> _WHAT THIS TASK INVOLVES_
Could you output each line below precisely as it stands, without the images?
[TASK DATA Boundary: Start]
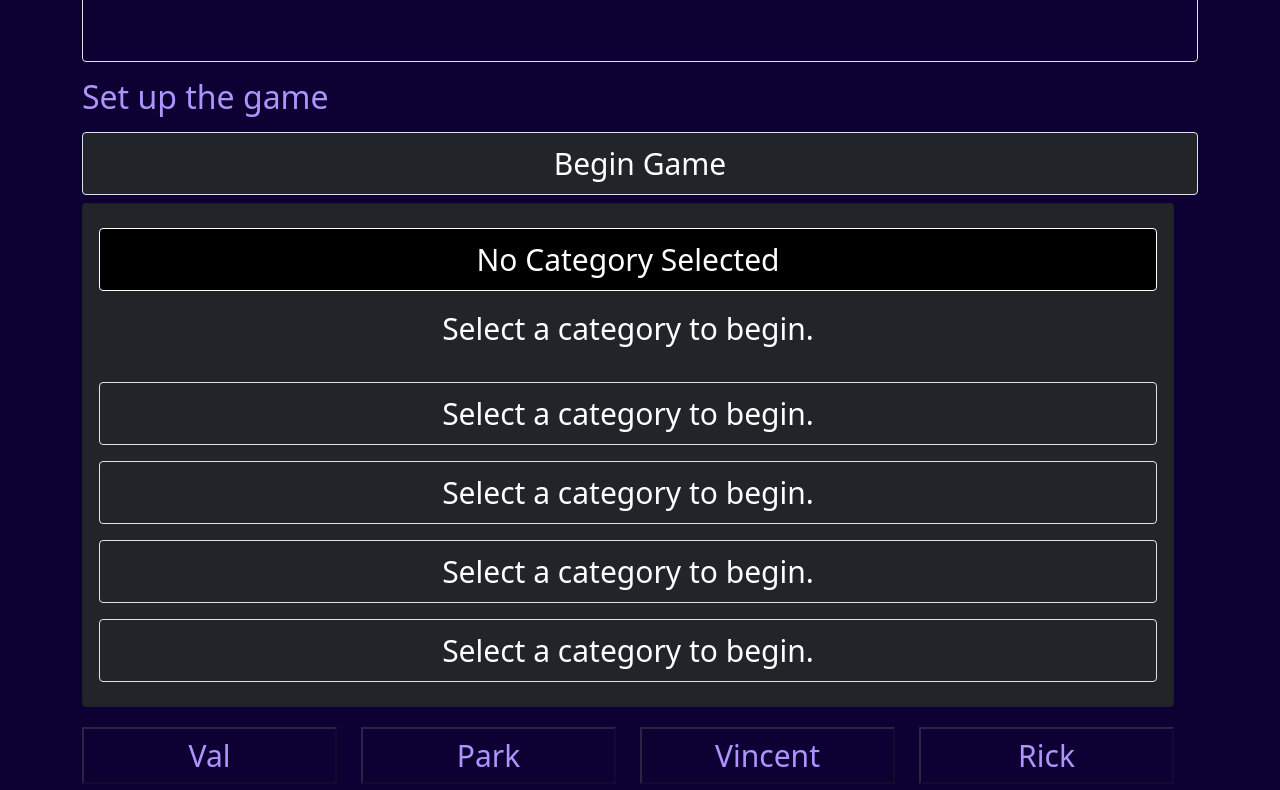
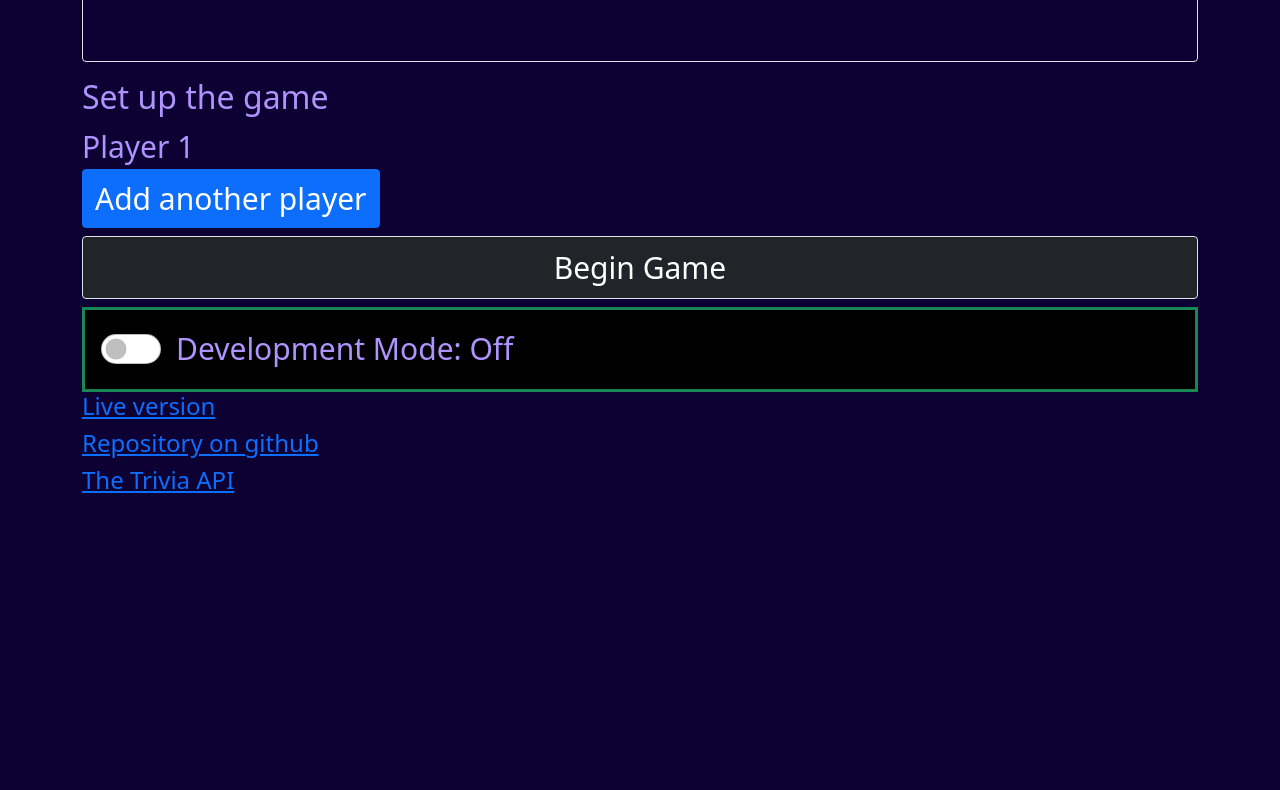
Before and after one commit to vpbasile/trivial-endeavor, a React (Create React App) app: page / in a window 1280 px wide. Shown: the part 540-1330 px from the top of the page. After the commit the page ends 1043 px from the top, so only its background shows below. Built offline with nearby package versions, Linux system fonts and the light colour scheme.

Commit message:
Add the ability to add players

```diff
--- a/src/App.js
+++ b/src/App.js
@@ -13,10 +13,11 @@ import ErrorBoundary from './components/ErrorBoundary';
 import PlayerColumn from './components/PlayerColumn';
 import GameSetup from './components/GameSetup';
 var players = [
-  { index: 0, name: "Val", correctCategories: [] },
-  { index: 1, name: "Park", correctCategories: [] },
-  { index: 2, name: "Vincent", correctCategories: [] },
-  { index: 3, name: "Rick", correctCategories: [] }
+  { index: 0, name: "Player 1", correctCategories: [] }
+  // ,
+  // { index: 1, name: "Park", correctCategories: [] },
+  // { index: 2, name: "Vincent", correctCategories: [] },
+  // { index: 3, name: "Rick", correctCategories: [] }
 ]
 // const playerCount = players.length;
 
@@ -50,6 +51,7 @@ function App(props) {
               globals={globals}
               phases={phases}
               gamePhase={gamePhase} setGamePhase={setGamePhase}
+              scoreState={scoreState} setScoreState={setScoreState}
               currentPlayerIndex={gamePhase.currentPlayerIndex}
               devMode={devMode}
             />
--- a/src/components/GameSetup.js
+++ b/src/components/GameSetup.js
@@ -1,19 +1,56 @@
 import React from 'react';
 
-export default function GameSetup(props){
+export default function GameSetup(props) {
 	const gamePhase = props.gamePhase;
 	const setGamePhase = props.setGamePhase;
 	const currentPlayerIndex = props.currentPlayerIndex;
+	const scoreState = props.scoreState;
+	const setScoreState = props.setScoreState;
 	const phases = props.phases;
 	const devMode = props.devMode;
 
 	console.log("gamePhase: " + JSON.stringify(gamePhase));
 
-	if((devMode)||(gamePhase.currentPhase.title === "Welcome")) {
+	let namefields = scoreState.map(player => {
+		return (
+			<div className="form-group" key={player.name + "namefield"}>
+				<label htmlFor={player.name + "name"}>{player.name}</label>
+				{/* <input type="text" className="form-control" id={player.name + "name"} placeholder={player.name} onChange={(e) => {
+					console.log(`${player.index}. ${e.target.value}`)
+
+				}} /> */}
+
+			</div>
+		);
+
+	});
+
+	let addButton
+	if (scoreState.length < 4) {
+		addButton =
+			<button type="button" className="btn btn-primary" onClick={() => setScoreState(
+				// Add another player to the scoreState array
+				[...scoreState, {
+					index: scoreState.length, name: "Player " + (scoreState.length + 1),
+					correctCategories: []
+				}]
+			)}>Add another player</button>
+	} else { addButton = null; }
+
+	if ((devMode) || (gamePhase.currentPhase.title === "Welcome")) {
 		return (<div>
 			<h2>Set up the game</h2>
-			<input className={`rounded py-2 my-2 border btn btn-dark w-100`} type="button" value={`Begin Game`} onClick={() => setGamePhase({currentPhase: phases.find(phase => phase.title === "Select"),
-			currentPlayerIndex: currentPlayerIndex})} />
+			{namefields}
+			{addButton}
+			<input className={`rounded py-2 my-2 border btn btn-dark w-100`} type="button" value={`Begin Game`} onClick={() => {
+				console.log("Begin game");
+				console.log("scoreState: " + JSON.stringify(scoreState));
+				setGamePhase({
+					currentPhase: phases.find(phase => phase.title === "Select"),
+					currentPlayerIndex: currentPlayerIndex
+				});
+			}
+			} />
 
 		</div>);
 	} else return null;
--- a/src/components/PlayerColumn.js
+++ b/src/components/PlayerColumn.js
@@ -2,15 +2,17 @@ import React from 'react';
 import CategorySelect from './CategorySelect';
 
 export default function PlayerColumn(props) {
+	const devMode = props.devMode;
+	const gamePhase = props.gamePhase;
+	if (!devMode && (gamePhase.currentPhase.title === "Welcome")) { return null; }
 	const categoryList = props.categoryList;
 	const scoreState = props.scoreState;
-	const players = props.players;
 	// const gamePhase = props.gamePhase;
 	const setGamePhase = props.setGamePhase;
 	const player = props.player;
 
-	const playerCount = players.length;
-	const columnSize = 12/playerCount;
+	const playerCount = scoreState.length;
+	const columnSize = 12 / playerCount;
 
 	return (
 		<div className={"col-lg-" + columnSize + " py-2 my-2"} id=''>
--- a/src/components/Question.js
+++ b/src/components/Question.js
@@ -4,12 +4,8 @@ import AnswerButton from './AnswerButton';
 export default function Question(props) {
 	const devMode = props.devMode;
 	const gamePhase = props.gamePhase;
-	// let shouldRender = false;
-	// if ((devMode) || (gamePhase.currentPhase.title === "Answer")) { shouldRender = true; }
-	// if (!shouldRender) { return null; }
-	// else { // Render the question
+	if (!devMode && (gamePhase.currentPhase.title === "Welcome")){ return null; }
 
-	// if(!devMode || gamePhase !== phases.find(phase => phase.title === "Answer")) { return null; }
 	const categoryList = props.categoryList;
 	const players = props.players;
 	const scoreState = props.scoreState;
```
[TASK DATA Boundary: End]
> _RESULT_
Before and after one commit to vpbasile/trivial-endeavor, a React (Create React App) app: page / in a window 1280 px wide. Shown: the part 540-1330 px from the top of the page. After the commit the page ends 1043 px from the top, so only its background shows below. Built offline with nearby package versions, Linux system fonts and the light colour scheme.

Commit message:
Add the ability to add players

```diff
--- a/src/App.js
+++ b/src/App.js
@@ -13,10 +13,11 @@ import ErrorBoundary from './components/ErrorBoundary';
 import PlayerColumn from './components/PlayerColumn';
 import GameSetup from './components/GameSetup';
 var players = [
-  { index: 0, name: "Val", correctCategories: [] },
-  { index: 1, name: "Park", correctCategories: [] },
-  { index: 2, name: "Vincent", correctCategories: [] },
-  { index: 3, name: "Rick", correctCategories: [] }
+  { index: 0, name: "Player 1", correctCategories: [] }
+  // ,
+  // { index: 1, name: "Park", correctCategories: [] },
+  // { index: 2, name: "Vincent", correctCategories: [] },
+  // { index: 3, name: "Rick", correctCategories: [] }
 ]
 // const playerCount = players.length;
 
@@ -50,6 +51,7 @@ function App(props) {
               globals={globals}
               phases={phases}
               gamePhase={gamePhase} setGamePhase={setGamePhase}
+              scoreState={scoreState} setScoreState={setScoreState}
               currentPlayerIndex={gamePhase.currentPlayerIndex}
               devMode={devMode}
             />
--- a/src/components/GameSetup.js
+++ b/src/components/GameSetup.js
@@ -1,19 +1,56 @@
 import React from 'react';
 
-export default function GameSetup(props){
+export default function GameSetup(props) {
 	const gamePhase = props.gamePhase;
 	const setGamePhase = props.setGamePhase;
 	const currentPlayerIndex = props.currentPlayerIndex;
+	const scoreState = props.scoreState;
+	const setScoreState = props.setScoreState;
 	const phases = props.phases;
 	const devMode = props.devMode;
 
 	console.log("gamePhase: " + JSON.stringify(gamePhase));
 
-	if((devMode)||(gamePhase.currentPhase.title === "Welcome")) {
+	let namefields = scoreState.map(player => {
+		return (
+			<div className="form-group" key={player.name + "namefield"}>
+				<label htmlFor={player.name + "name"}>{player.name}</label>
+				{/* <input type="text" className="form-control" id={player.name + "name"} placeholder={player.name} onChange={(e) => {
+					console.log(`${player.index}. ${e.target.value}`)
+
+				}} /> */}
+
+			</div>
+		);
+
+	});
+
+	let addButton
+	if (scoreState.length < 4) {
+		addButton =
+			<button type="button" className="btn btn-primary" onClick={() => setScoreState(
+				// Add another player to the scoreState array
+				[...scoreState, {
+					index: scoreState.length, name: "Player " + (scoreState.length + 1),
+					correctCategories: []
+				}]
+			)}>Add another player</button>
+	} else { addButton = null; }
+
+	if ((devMode) || (gamePhase.currentPhase.title === "Welcome")) {
 		return (<div>
 			<h2>Set up the game</h2>
-			<input className={`rounded py-2 my-2 border btn btn-dark w-100`} type="button" value={`Begin Game`} onClick={() => setGamePhase({currentPhase: phases.find(phase => phase.title === "Select"),
-			currentPlayerIndex: currentPlayerIndex})} />
+			{namefields}
+			{addButton}
+			<input className={`rounded py-2 my-2 border btn btn-dark w-100`} type="button" value={`Begin Game`} onClick={() => {
+				console.log("Begin game");
+				console.log("scoreState: " + JSON.stringify(scoreState));
+				setGamePhase({
+					currentPhase: phases.find(phase => phase.title === "Select"),
+					currentPlayerIndex: currentPlayerIndex
+				});
+			}
+			} />
 
 		</div>);
 	} else return null;
--- a/src/components/PlayerColumn.js
+++ b/src/components/PlayerColumn.js
@@ -2,15 +2,17 @@ import React from 'react';
 import CategorySelect from './CategorySelect';
 
 export default function PlayerColumn(props) {
+	const devMode = props.devMode;
+	const gamePhase = props.gamePhase;
+	if (!devMode && (gamePhase.currentPhase.title === "Welcome")) { return null; }
 	const categoryList = props.categoryList;
 	const scoreState = props.scoreState;
-	const players = props.players;
 	// const gamePhase = props.gamePhase;
 	const setGamePhase = props.setGamePhase;
 	const player = props.player;
 
-	const playerCount = players.length;
-	const columnSize = 12/playerCount;
+	const playerCount = scoreState.length;
+	const columnSize = 12 / playerCount;
 
 	return (
 		<div className={"col-lg-" + columnSize + " py-2 my-2"} id=''>
--- a/src/components/Question.js
+++ b/src/components/Question.js
@@ -4,12 +4,8 @@ import AnswerButton from './AnswerButton';
 export default function Question(props) {
 	const devMode = props.devMode;
 	const gamePhase = props.gamePhase;
-	// let shouldRender = false;
-	// if ((devMode) || (gamePhase.currentPhase.title === "Answer")) { shouldRender = true; }
-	// if (!shouldRender) { return null; }
-	// else { // Render the question
+	if (!devMode && (gamePhase.currentPhase.title === "Welcome")){ return null; }
 
-	// if(!devMode || gamePhase !== phases.find(phase => phase.title === "Answer")) { return null; }
 	const categoryList = props.categoryList;
 	const players = props.players;
 	const scoreState = props.scoreState;
```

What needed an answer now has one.